While the black-on-metal look matches the current era of Daft Punk helmets, they haven't always been so simple. Over the years they have gone through a series of visual changes, mostly involving the embedded electronics. You can find examples of when both helmets had an unreasonable number of LEDs hidden behind the visors doing all kinds of flashy things. The silver helmet can have a red LED panel stretching across the inside of the visor with other colored lights at the ends, while the gold helmet can have rainbow blocks of color running down the sides of the visor with a large yellow LED display panel covering the center. Mimicking these elaborate setups would take far too much of my own time and money, so I decided to boil down the lights to what I thought would represent the 'core' of the display.
For the silver helmet I decided to make a 40x8 red LED panel that would hide behind the visor and display words and patterns. For the gold helmet I went with RGB strips lined up down the sides of the visor. Instead of trying to diffuse the colored lights to make a solid block of color, I went with gluing the lights right to the back of the visor to create a slightly harsher and more modern look.
I'll start with the work that went into the 40x8 red LED display, since that one was much more difficult to assemble. The first step was to decide on how to control all of the LEDs. I went with a few MAX7219 controllers, each capable of controlling a single 8x8 LED panel. To prototype the controller, I set up a spare Arduino and pre-made LED panel:
Thanks to numerous examples found online of how to interface with the controller, I set off assembling the red LED panels. Since the display would sit right in front of my eyes inside the helmet, I needed the panel to have enough empty space between LEDs in order to allow me to still see out. To do this I set up a grid of holes in some cardboard and used it as a frame to solder the LEDs together. I made 5 8x8 panels where each column had common cathodes and every row had common anodes.
After quite a few hours of soldering, I had all of the LEDs soldered into panels. I wanted the LED drivers to sit on their own small protoboards near the panels.
With every 8x8 panel connected to a driver, I was able to hot glue all of the panels together side-by-side to make the single large display. I put little wooden sticks at the joints of each panel to allow the panel to be glued into the helmet without having to secure the LEDs themselves to the helmet.
Since the drivers could all be daisy-chained together, there were only 5 wires needed to fully control the panel. Two for power, one as a clock, one as a latch, and one as a data line. These would be hooked up to an Arduino controller, but more on that in a later post.

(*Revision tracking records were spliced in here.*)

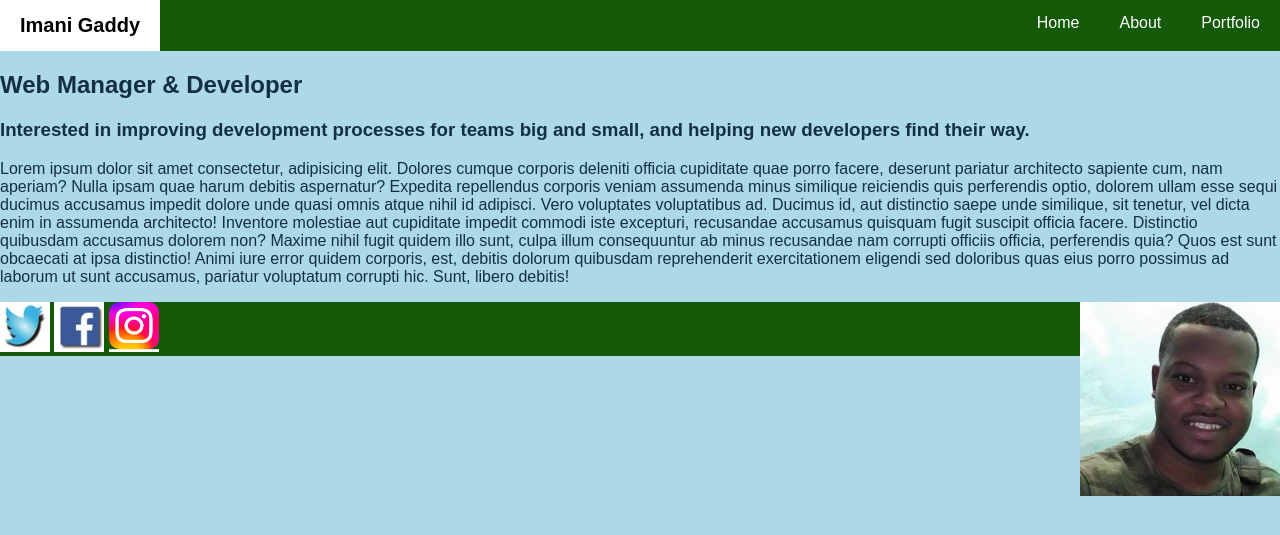
Repository: website-dev-team/website-repo
Page: personal_site/home.html
The author's editor kept a copy of each file at every save. The page is drawn from the files as they stood at one save, then again after the next save.
The browser window is 1280 px wide. The pictures show the whole page.

Above is the page before, as saved 2024-07-16 05:09:25.

### personal_site/home.html
<!DOCTYPE html>
<html lang="en">
<head>
    <meta charset="UTF-8">
    <meta name="viewport" content="width=device-width, initial-scale=1.0">
    <title>My Personal Website</title>
    <link rel="stylesheet" href="style.css">
</head>
<body>
<header>
    <nav class="navbar">
        <a class="logo" href="#">Imani Gaddy</a>
        <a href="./portfolio.html" class="nav-item">Portfolio</a>
        <a href="./about.html" class="nav-item">About</a>
        <a href="./home.html" class="nav-item">Home</a>
    </nav>
</header>

<section class="boxw"><h2>Web Manager & Developer</h2></section>
<div>
    <section class="box">
        <section class="box2"><h3>Interested in improving development processes for teams big and small, and helping new developers find their way.</h3>
    <p>Lorem ipsum dolor sit amet consectetur, adipisicing elit. Dolores cumque corporis deleniti officia cupiditate quae porro facere, deserunt pariatur architecto sapiente cum, nam aperiam? Nulla ipsam quae harum debitis aspernatur?
    Expedita repellendus corporis veniam assumenda minus similique reiciendis quis perferendis optio, dolorem ullam esse sequi ducimus accusamus impedit dolore unde quasi omnis atque nihil id adipisci. Vero voluptates voluptatibus ad.
    Ducimus id, aut distinctio saepe unde similique, sit tenetur, vel dicta enim in assumenda architecto! Inventore molestiae aut cupiditate impedit commodi iste excepturi, recusandae accusamus quisquam fugit suscipit officia facere.
    Distinctio quibusdam accusamus dolorem non? Maxime nihil fugit quidem illo sunt, culpa illum consequuntur ab minus recusandae nam corrupti officiis officia, perferendis quia? Quos est sunt obcaecati at ipsa distinctio!
    Animi iure error quidem corporis, est, debitis dolorum quibusdam reprehenderit exercitationem eligendi sed doloribus quas eius porro possimus ad laborum ut sunt accusamus, pariatur voluptatum corrupti hic. Sunt, libero debitis!</p>
        <img src="Profile.png" alt="Profile Image" class="float-left" width="200">
        </section>
</div>
<footer>
    <nav class="navbar">
        <img src="twitter.jpg" alt="insta" width="50" height="50">
        <img src="facebook.jpg" alt="insta" width="50" height="50">
        <img src="instagram.png" alt="insta" width="50" height="50">

    </nav>
</footer>

</body>
</html>

### personal_site/style.css
body {
    margin: 0;
    font-family: Arial, Helvetica, sans-serif;
    background-color: #add8e6;
    color: #132f46;

}

.navbar {
    background-color: #145a08;
    overflow: hidden;
}

.navbar a {
    display: inline-block;
    text-decoration: none;
    text-align: center;
    padding: 14px 20px;
    color: white;
}

.navbar a:hover {
    background-color: white;
    color: black;
}

.navbar .logo {
    font-size: 20px;
    font-weight: bold;
    float: left;
}

.navbar .nav-item {
    float: right;
}

.float-left {
    float: right;
}

After the next save:
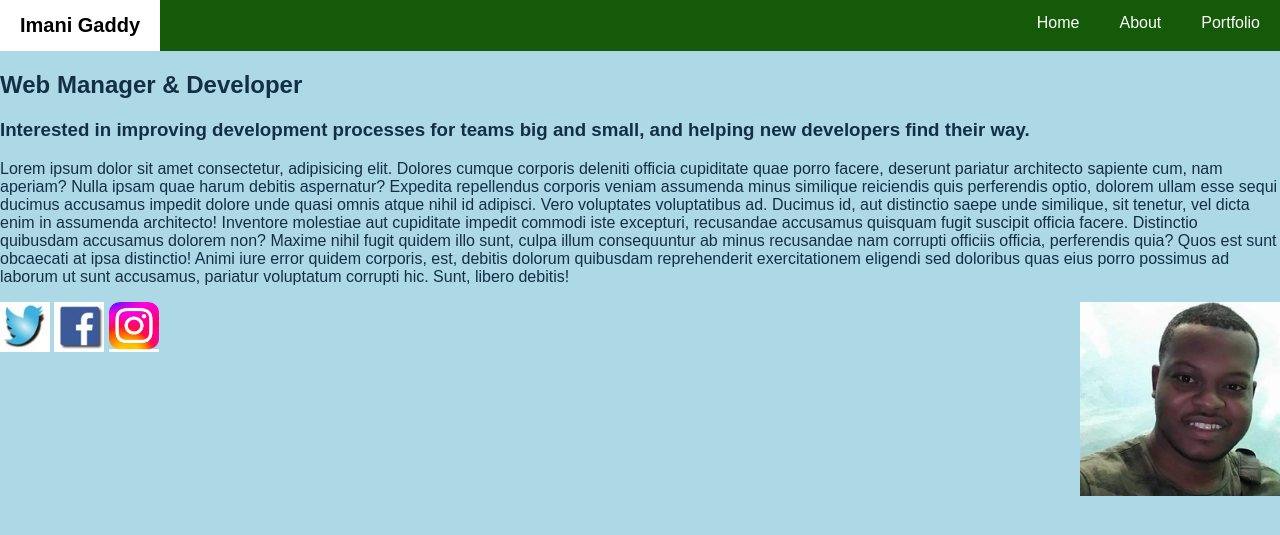
Saved 2 min 49 s later.
--- a/personal_site/home.html
+++ b/personal_site/home.html
@@ -29,7 +29,7 @@
         </section>
 </div>
 <footer>
-    <nav class="navbar">
+    <nav class="navbar2">
         <img src="twitter.jpg" alt="insta" width="50" height="50">
         <img src="facebook.jpg" alt="insta" width="50" height="50">
         <img src="instagram.png" alt="insta" width="50" height="50">

After the save that followed:
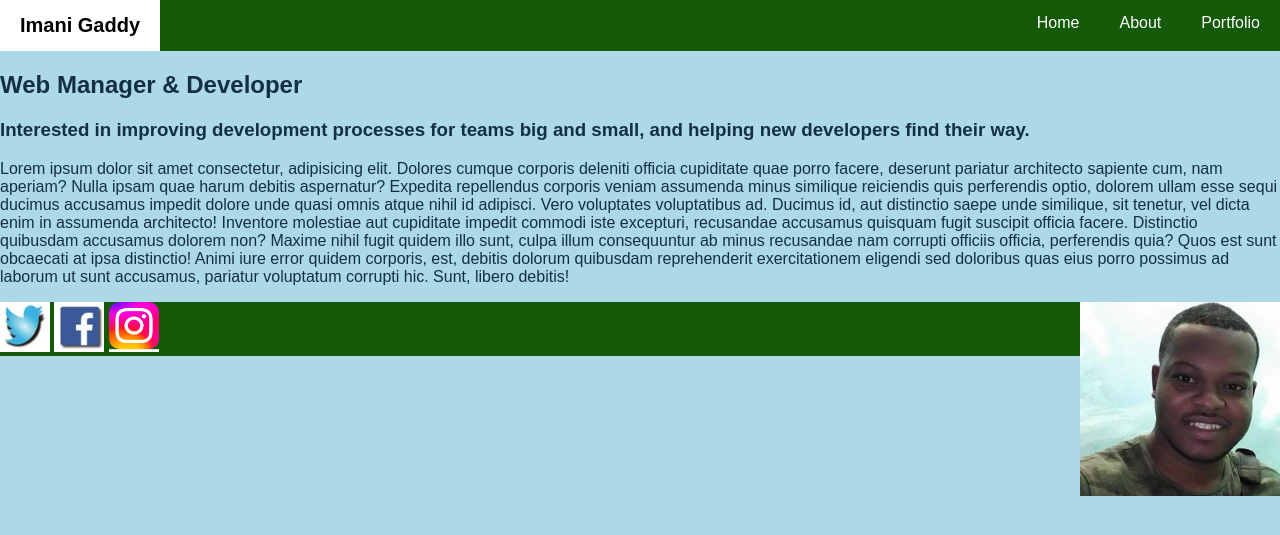
Saved 76 s later.
--- a/personal_site/home.html
+++ b/personal_site/home.html
@@ -29,7 +29,7 @@
         </section>
 </div>
 <footer>
-    <nav class="navbar2">
+    <nav class="navbar">
         <img src="twitter.jpg" alt="insta" width="50" height="50">
         <img src="facebook.jpg" alt="insta" width="50" height="50">
         <img src="instagram.png" alt="insta" width="50" height="50">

The lights for the gold helmet were someone easier once I decided to buy an addressable RGB LED strip from ebay. The one I picked was 144 LEDs crammed into a single meter with a built-in driver on each LED. As long as every LED was daisy-chained, only one data line was needed to set every LED to a unique color. I cut the strip into segments that were 6 LEDs long and re-soldered them back into a chain with wires to space them out.
This way, I could orient the strips to run parallel by bending each wire segment by 180 degrees, yet still only use a single data wire to control them all.
Since the LED drivers were all on-board, I was able to test the LEDs at many stages of the assembly.
The first thing I really realized was how bright the strip could get. With every RGB LED running at full brightness, the helmet would pull over 5A of current just to light it up. I was looking for a colorfully lit helmet, not a head-mounted search beacon. I decided the best way to solve this was in software, so I just kept the brightness in mind while testing the hardware. I marked off on the visor where the lights needed to be glued and went to work.
At this point, both helmets had lights installed and ready to be driven. The end of the project was in sight, with only the control electronics, power source, and coding to sort out. Once again, more on that later.